▸ TASK DESCRIPTION
The response should contain all of the data below, reproduced exactly, and no pictures.

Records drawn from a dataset
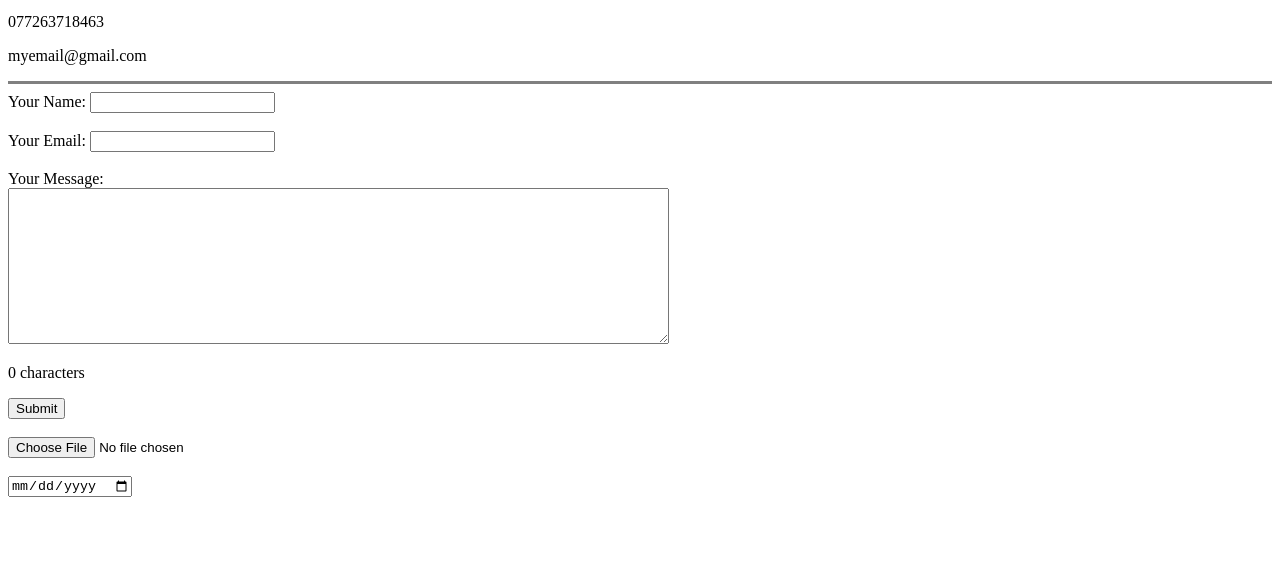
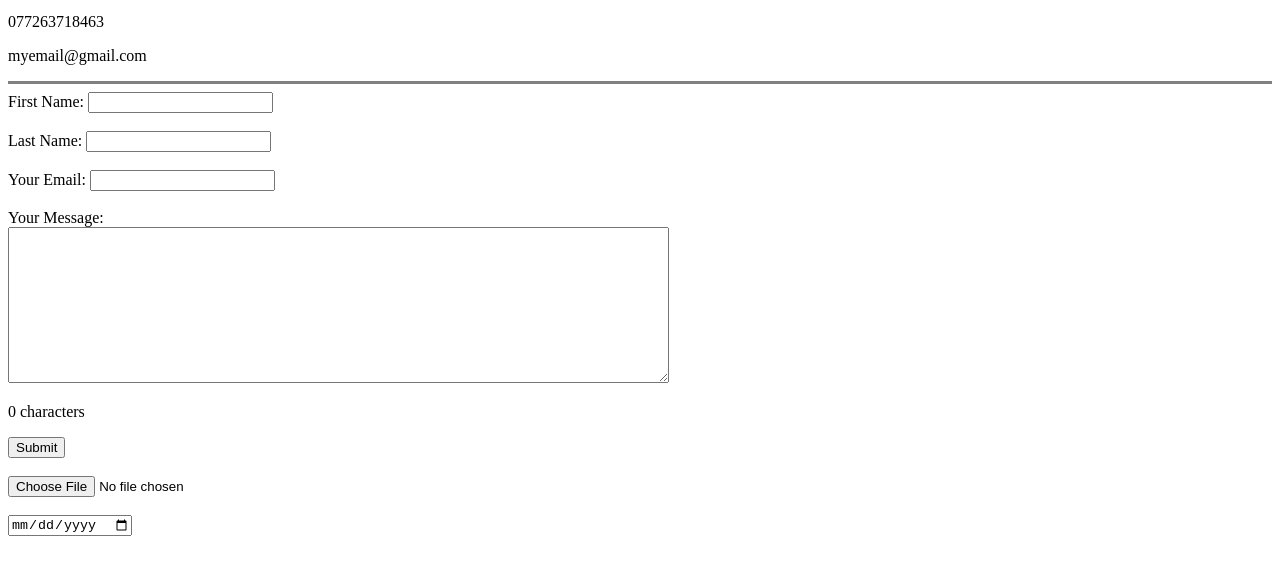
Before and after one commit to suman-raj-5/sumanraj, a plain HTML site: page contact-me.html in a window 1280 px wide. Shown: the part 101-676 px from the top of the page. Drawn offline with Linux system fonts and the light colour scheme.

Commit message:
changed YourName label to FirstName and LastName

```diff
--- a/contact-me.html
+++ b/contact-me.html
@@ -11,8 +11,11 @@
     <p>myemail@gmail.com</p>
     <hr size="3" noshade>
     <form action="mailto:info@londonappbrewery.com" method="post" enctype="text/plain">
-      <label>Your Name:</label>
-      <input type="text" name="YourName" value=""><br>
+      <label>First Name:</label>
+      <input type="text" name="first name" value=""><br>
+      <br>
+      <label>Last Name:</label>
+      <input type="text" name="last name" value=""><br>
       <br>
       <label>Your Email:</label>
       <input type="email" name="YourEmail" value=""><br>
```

▸ RESULT OF THE TASK
Before and after one commit to suman-raj-5/sumanraj, a plain HTML site: page contact-me.html in a window 1280 px wide. Shown: the part 101-676 px from the top of the page. Drawn offline with Linux system fonts and the light colour scheme.

Commit message:
changed YourName label to FirstName and LastName

```diff
--- a/contact-me.html
+++ b/contact-me.html
@@ -11,8 +11,11 @@
     <p>myemail@gmail.com</p>
     <hr size="3" noshade>
     <form action="mailto:info@londonappbrewery.com" method="post" enctype="text/plain">
-      <label>Your Name:</label>
-      <input type="text" name="YourName" value=""><br>
+      <label>First Name:</label>
+      <input type="text" name="first name" value=""><br>
+      <br>
+      <label>Last Name:</label>
+      <input type="text" name="last name" value=""><br>
       <br>
       <label>Your Email:</label>
       <input type="email" name="YourEmail" value=""><br>
```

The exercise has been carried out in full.